Output every entry exactly as written, skipping any pictures.

====== SOURCE MATERIAL ======

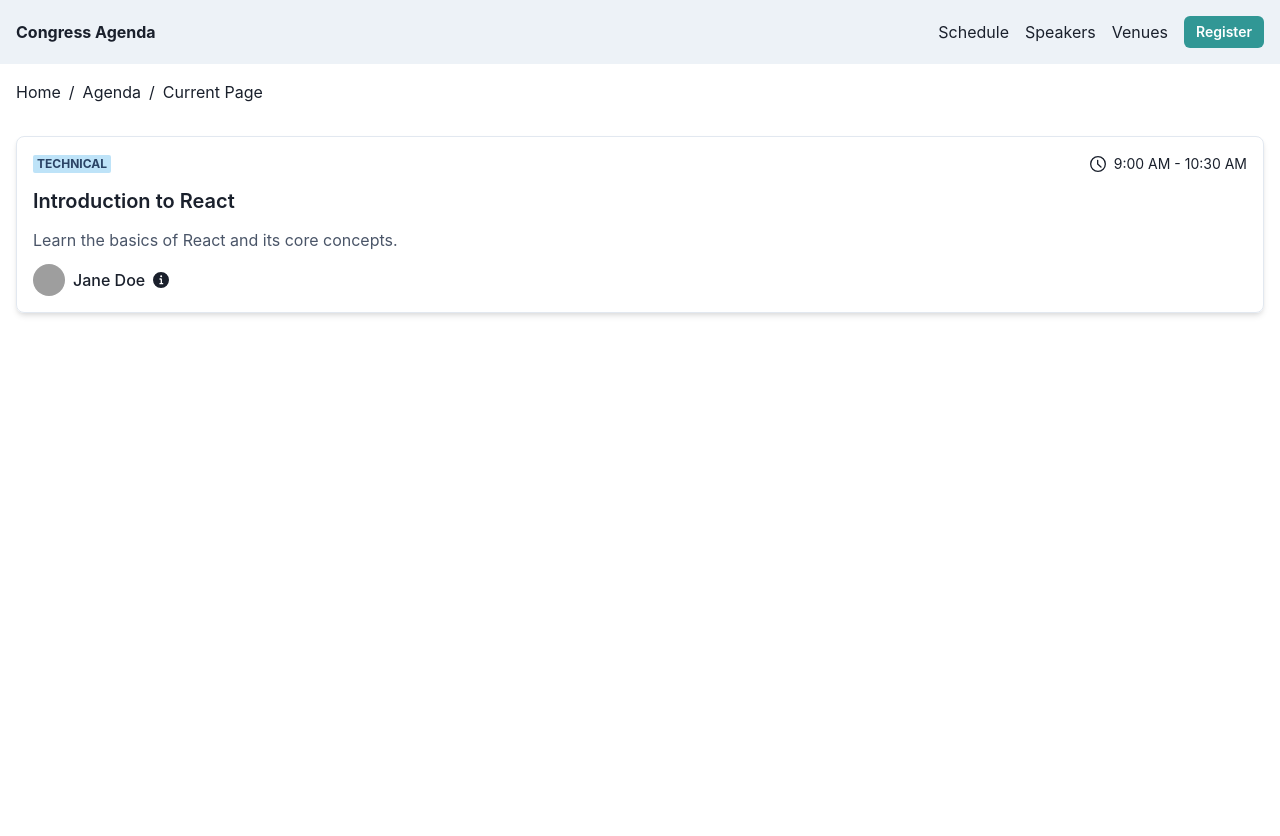
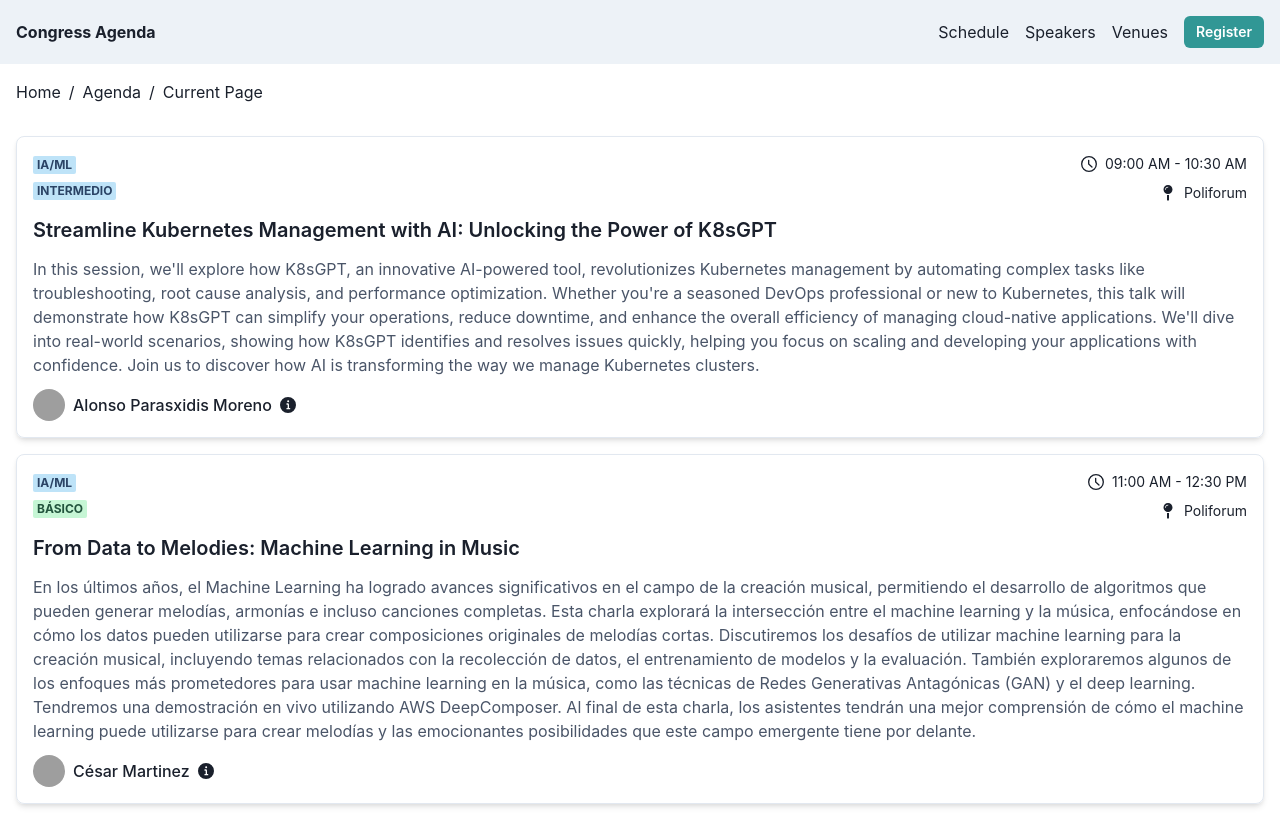
Before and after one commit to awscommunitymx/agenda, a Next.js app: page / in a window 1280 px wide. Before the commit the page ends 800 px from the top, so only its background shows below. Built offline with nearby package versions, Linux system fonts and the light colour scheme; grey boxes are pictures that could not be loaded.

Commit message:
Show session level and location
Co-authored-by: David Victoria <90426863+davidvictoria@users.noreply.github.com>

```diff
--- a/app/components/SessionCard.tsx
+++ b/app/components/SessionCard.tsx
@@ -1,9 +1,38 @@
+'use client'
 import React from 'react';
 import {Avatar, Badge, Box, HStack, Text, Tooltip, VStack} from '@chakra-ui/react';
-import {InfoIcon, TimeIcon} from '@chakra-ui/icons';
-import {SessionCardProps} from "@/app/types/session";
+import {Icon, InfoIcon, TimeIcon} from '@chakra-ui/icons';
+import {Category, Level, SessionCardProps} from "@/app/types/session";
+import {FaMapPin} from "react-icons/fa";
+
+const formatTime = (date: Date): string => {
+    return date.toLocaleTimeString([], {hour: '2-digit', minute: '2-digit'});
+};
+
+const getCategoryColor = (category: Category): string => {
+    switch (category) {
+        case 'IA/ML':
+            return 'blue';
+        case 'Operaciones':
+            return 'green';
+        case 'FinOps':
+            return 'purple';
+    }
+}
+
+const getLevelColor = (level: Level): string => {
+    switch (level) {
+        case 'Básico':
+            return 'green';
+        case 'Intermedio':
+            return 'blue';
+        case 'Avanzado':
+            return 'purple';
+    }
+}
 
 const SessionCard: React.FC<SessionCardProps> = ({session}) => {
+
     return (
         <Box
             borderWidth="1px"
@@ -16,13 +45,28 @@ const SessionCard: React.FC<SessionCardProps> = ({session}) => {
         >
             <VStack align="stretch" spacing={3}>
                 <HStack justify="space-between">
-                    <Badge colorScheme={session.track === 'Technical' ? 'blue' : 'green'}>
-                        {session.track}
-                    </Badge>
-                    <HStack>
-                        <TimeIcon/>
-                        <Text fontSize="sm">{session.time}</Text>
-                    </HStack>
+                    <VStack align={"start"}>
+                        <Badge colorScheme={getCategoryColor(session.category)}>
+                            {session.category}
+                        </Badge>
+                        <Badge colorScheme={getLevelColor(session.level)}>
+                            {session.level}
+                        </Badge>
+                    </VStack>
+                    <VStack align={"end"}>
+                        <HStack>
+                            <TimeIcon/>
+                            <Text fontSize="sm" suppressHydrationWarning>
+                                {formatTime(session.time.start)} - {formatTime(session.time.end)}
+                            </Text>
+                        </HStack>
+                        <HStack>
+                            <Icon as={FaMapPin}/>
+                            <Text fontSize="sm" suppressHydrationWarning>
+                                {session.room}
+                            </Text>
+                        </HStack>
+                    </VStack>
                 </HStack>
 
                 <Text fontSize="xl" fontWeight="semibold">
--- a/app/components/SessionList.tsx
+++ b/app/components/SessionList.tsx
@@ -1,14 +1,18 @@
-import React from 'react';
+'use client'
+import React, {useMemo} from 'react';
 import {Container, VStack} from '@chakra-ui/react';
 import {SessionListProps} from "@/app/types/session";
 import SessionCard from "@/app/components/SessionCard";
 
+const SessionList: React.FC<SessionListProps> = ({sessions}) => {
+    const sortedSessions = useMemo(() => {
+        return [...sessions].sort((a, b) => a.time.start.getTime() - b.time.start.getTime());
+    }, [sessions]);
 
-const SessionList: React.FC<SessionListProps> = ({sessions}) => {
     return (
         <Container maxW="container.xl" py={8}>
             <VStack spacing={4} align="stretch">
-                {sessions.map((session) => (
+                {sortedSessions.map((session) => (
                     <SessionCard key={session.id} session={session}/>
                 ))}
             </VStack>
--- a/app/page.tsx
+++ b/app/page.tsx
@@ -3,17 +3,38 @@ import Nav from "@/app/components/Nav";
 import {Session} from "@/app/types/session";
 import SessionList from "@/app/components/SessionList";
 
+
 export default function Page() {
     const sessions: Session[] = [
         {
             id: 1,
-            title: "Introduction to React",
-            description: "Learn the basics of React and its core concepts.",
-            speaker: "Jane Doe",
+            title: "Streamline Kubernetes Management with AI: Unlocking the Power of K8sGPT",
+            description: "In this session, we'll explore how K8sGPT, an innovative AI-powered tool, revolutionizes Kubernetes management by automating complex tasks like troubleshooting, root cause analysis, and performance optimization. Whether you're a seasoned DevOps professional or new to Kubernetes, this talk will demonstrate how K8sGPT can simplify your operations, reduce downtime, and enhance the overall efficiency of managing cloud-native applications. We'll dive into real-world scenarios, showing how K8sGPT identifies and resolves issues quickly, helping you focus on scaling and developing your applications with confidence. Join us to discover how AI is transforming the way we manage Kubernetes clusters.",
+            abstract: "AI-powered tool that simplifies Kubernetes management. It automates troubleshooting, performs root cause analysis, and provides actionable insights within your environment. Ideal for DevOps experts and beginners alike, K8sGPT saves time and reduces the complexity of cloud-native operations.",
+            speaker: "Alonso Parasxidis Moreno",
             speakerImage: "https://example.com/jane-doe.jpg",
-            time: "9:00 AM - 10:30 AM",
-            track: "Technical",
-            room: "101"
+            time: {
+                start: new Date('2024-09-23T09:00:00'),
+                end: new Date('2024-09-23T10:30:00')
+            },
+            category: "IA/ML",
+            level: "Intermedio",
+            room: "Poliforum"
+        },
+        {
+            id: 2,
+            title: "From Data to Melodies: Machine Learning in Music",
+            description: "En los últimos años, el Machine Learning ha logrado avances significativos en el campo de la creación musical, permitiendo el desarrollo de algoritmos que pueden generar melodías, armonías e incluso canciones completas. Esta charla explorará la intersección entre el machine learning y la música, enfocándose en cómo los datos pueden utilizarse para crear composiciones originales de melodías cortas. Discutiremos los desafíos de utilizar machine learning para la creación musical, incluyendo temas relacionados con la recolección de datos, el entrenamiento de modelos y la evaluación. También exploraremos algunos de los enfoques más prometedores para usar machine learning en la música, como las técnicas de Redes Generativas Antagónicas (GAN) y el deep learning. Tendremos una demostración en vivo utilizando AWS DeepComposer. Al final de esta charla, los asistentes tendrán una mejor comprensión de cómo el machine learning puede utilizarse para crear melodías y las emocionantes posibilidades que este campo emergente tiene por delante.",
+            abstract: "Descubre la unión entre Machine Learning y la creación de melodías. Aprende cómo los datos pueden generar composiciones originales, junto con los desafíos y enfoques prometedores utilizando Redes Generativas Antagónicas (GAN). Explora las posibilidades y experimentemos juntos con AWS DeepComposer.",
+            speaker: "César Martinez",
+            speakerImage: "https://example.com/john-smith.jpg",
+            time: {
+                start: new Date('2024-09-23T11:00:00'),
+                end: new Date('2024-09-23T12:30:00')
+            },
+            category: "IA/ML",
+            level: "Básico",
+            room: "Poliforum"
         },
     ];
 
--- a/next.config.mjs
+++ b/next.config.mjs
@@ -1,4 +1,10 @@
 /** @type {import('next').NextConfig} */
-const nextConfig = {};
+const nextConfig = {
+    output: 'export',
+    images: {
+        unoptimized: true,
+    },
+    trailingSlash: true,
+}
 
 export default nextConfig;
--- a/package.json
+++ b/package.json
@@ -18,7 +18,8 @@
     "framer-motion": "^11.5.6",
     "next": "14.2.13",
     "react": "^18",
-    "react-dom": "^18"
+    "react-dom": "^18",
+    "react-icons": "^5.3.0"
   },
   "devDependencies": {
     "@types/node": "^20",
```
Also changed, not shown: app/types/session.ts (+10 -2 lines), 1 other file (tests, documents, lock files or other folders).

======

## ANSWER BOX
Before and after one commit to awscommunitymx/agenda, a Next.js app: page / in a window 1280 px wide. Before the commit the page ends 800 px from the top, so only its background shows below. Built offline with nearby package versions, Linux system fonts and the light colour scheme; grey boxes are pictures that could not be loaded.

Commit message:
Show session level and location
Co-authored-by: David Victoria <90426863+davidvictoria@users.noreply.github.com>

```diff
--- a/app/components/SessionCard.tsx
+++ b/app/components/SessionCard.tsx
@@ -1,9 +1,38 @@
+'use client'
 import React from 'react';
 import {Avatar, Badge, Box, HStack, Text, Tooltip, VStack} from '@chakra-ui/react';
-import {InfoIcon, TimeIcon} from '@chakra-ui/icons';
-import {SessionCardProps} from "@/app/types/session";
+import {Icon, InfoIcon, TimeIcon} from '@chakra-ui/icons';
+import {Category, Level, SessionCardProps} from "@/app/types/session";
+import {FaMapPin} from "react-icons/fa";
+
+const formatTime = (date: Date): string => {
+    return date.toLocaleTimeString([], {hour: '2-digit', minute: '2-digit'});
+};
+
+const getCategoryColor = (category: Category): string => {
+    switch (category) {
+        case 'IA/ML':
+            return 'blue';
+        case 'Operaciones':
+            return 'green';
+        case 'FinOps':
+            return 'purple';
+    }
+}
+
+const getLevelColor = (level: Level): string => {
+    switch (level) {
+        case 'Básico':
+            return 'green';
+        case 'Intermedio':
+            return 'blue';
+        case 'Avanzado':
+            return 'purple';
+    }
+}
 
 const SessionCard: React.FC<SessionCardProps> = ({session}) => {
+
     return (
         <Box
             borderWidth="1px"
@@ -16,13 +45,28 @@ const SessionCard: React.FC<SessionCardProps> = ({session}) => {
         >
             <VStack align="stretch" spacing={3}>
                 <HStack justify="space-between">
-                    <Badge colorScheme={session.track === 'Technical' ? 'blue' : 'green'}>
-                        {session.track}
-                    </Badge>
-                    <HStack>
-                        <TimeIcon/>
-                        <Text fontSize="sm">{session.time}</Text>
-                    </HStack>
+                    <VStack align={"start"}>
+                        <Badge colorScheme={getCategoryColor(session.category)}>
+                            {session.category}
+                        </Badge>
+                        <Badge colorScheme={getLevelColor(session.level)}>
+                            {session.level}
+                        </Badge>
+                    </VStack>
+                    <VStack align={"end"}>
+                        <HStack>
+                            <TimeIcon/>
+                            <Text fontSize="sm" suppressHydrationWarning>
+                                {formatTime(session.time.start)} - {formatTime(session.time.end)}
+                            </Text>
+                        </HStack>
+                        <HStack>
+                            <Icon as={FaMapPin}/>
+                            <Text fontSize="sm" suppressHydrationWarning>
+                                {session.room}
+                            </Text>
+                        </HStack>
+                    </VStack>
                 </HStack>
 
                 <Text fontSize="xl" fontWeight="semibold">
--- a/app/components/SessionList.tsx
+++ b/app/components/SessionList.tsx
@@ -1,14 +1,18 @@
-import React from 'react';
+'use client'
+import React, {useMemo} from 'react';
 import {Container, VStack} from '@chakra-ui/react';
 import {SessionListProps} from "@/app/types/session";
 import SessionCard from "@/app/components/SessionCard";
 
+const SessionList: React.FC<SessionListProps> = ({sessions}) => {
+    const sortedSessions = useMemo(() => {
+        return [...sessions].sort((a, b) => a.time.start.getTime() - b.time.start.getTime());
+    }, [sessions]);
 
-const SessionList: React.FC<SessionListProps> = ({sessions}) => {
     return (
         <Container maxW="container.xl" py={8}>
             <VStack spacing={4} align="stretch">
-                {sessions.map((session) => (
+                {sortedSessions.map((session) => (
                     <SessionCard key={session.id} session={session}/>
                 ))}
             </VStack>
--- a/app/page.tsx
+++ b/app/page.tsx
@@ -3,17 +3,38 @@ import Nav from "@/app/components/Nav";
 import {Session} from "@/app/types/session";
 import SessionList from "@/app/components/SessionList";
 
+
 export default function Page() {
     const sessions: Session[] = [
         {
             id: 1,
-            title: "Introduction to React",
-            description: "Learn the basics of React and its core concepts.",
-            speaker: "Jane Doe",
+            title: "Streamline Kubernetes Management with AI: Unlocking the Power of K8sGPT",
+            description: "In this session, we'll explore how K8sGPT, an innovative AI-powered tool, revolutionizes Kubernetes management by automating complex tasks like troubleshooting, root cause analysis, and performance optimization. Whether you're a seasoned DevOps professional or new to Kubernetes, this talk will demonstrate how K8sGPT can simplify your operations, reduce downtime, and enhance the overall efficiency of managing cloud-native applications. We'll dive into real-world scenarios, showing how K8sGPT identifies and resolves issues quickly, helping you focus on scaling and developing your applications with confidence. Join us to discover how AI is transforming the way we manage Kubernetes clusters.",
+            abstract: "AI-powered tool that simplifies Kubernetes management. It automates troubleshooting, performs root cause analysis, and provides actionable insights within your environment. Ideal for DevOps experts and beginners alike, K8sGPT saves time and reduces the complexity of cloud-native operations.",
+            speaker: "Alonso Parasxidis Moreno",
             speakerImage: "https://example.com/jane-doe.jpg",
-            time: "9:00 AM - 10:30 AM",
-            track: "Technical",
-            room: "101"
+            time: {
+                start: new Date('2024-09-23T09:00:00'),
+                end: new Date('2024-09-23T10:30:00')
+            },
+            category: "IA/ML",
+            level: "Intermedio",
+            room: "Poliforum"
+        },
+        {
+            id: 2,
+            title: "From Data to Melodies: Machine Learning in Music",
+            description: "En los últimos años, el Machine Learning ha logrado avances significativos en el campo de la creación musical, permitiendo el desarrollo de algoritmos que pueden generar melodías, armonías e incluso canciones completas. Esta charla explorará la intersección entre el machine learning y la música, enfocándose en cómo los datos pueden utilizarse para crear composiciones originales de melodías cortas. Discutiremos los desafíos de utilizar machine learning para la creación musical, incluyendo temas relacionados con la recolección de datos, el entrenamiento de modelos y la evaluación. También exploraremos algunos de los enfoques más prometedores para usar machine learning en la música, como las técnicas de Redes Generativas Antagónicas (GAN) y el deep learning. Tendremos una demostración en vivo utilizando AWS DeepComposer. Al final de esta charla, los asistentes tendrán una mejor comprensión de cómo el machine learning puede utilizarse para crear melodías y las emocionantes posibilidades que este campo emergente tiene por delante.",
+            abstract: "Descubre la unión entre Machine Learning y la creación de melodías. Aprende cómo los datos pueden generar composiciones originales, junto con los desafíos y enfoques prometedores utilizando Redes Generativas Antagónicas (GAN). Explora las posibilidades y experimentemos juntos con AWS DeepComposer.",
+            speaker: "César Martinez",
+            speakerImage: "https://example.com/john-smith.jpg",
+            time: {
+                start: new Date('2024-09-23T11:00:00'),
+                end: new Date('2024-09-23T12:30:00')
+            },
+            category: "IA/ML",
+            level: "Básico",
+            room: "Poliforum"
         },
     ];
 
--- a/next.config.mjs
+++ b/next.config.mjs
@@ -1,4 +1,10 @@
 /** @type {import('next').NextConfig} */
-const nextConfig = {};
+const nextConfig = {
+    output: 'export',
+    images: {
+        unoptimized: true,
+    },
+    trailingSlash: true,
+}
 
 export default nextConfig;
--- a/package.json
+++ b/package.json
@@ -18,7 +18,8 @@
     "framer-motion": "^11.5.6",
     "next": "14.2.13",
     "react": "^18",
-    "react-dom": "^18"
+    "react-dom": "^18",
+    "react-icons": "^5.3.0"
   },
   "devDependencies": {
     "@types/node": "^20",
```
Also changed, not shown: app/types/session.ts (+10 -2 lines), 1 other file (tests, documents, lock files or other folders).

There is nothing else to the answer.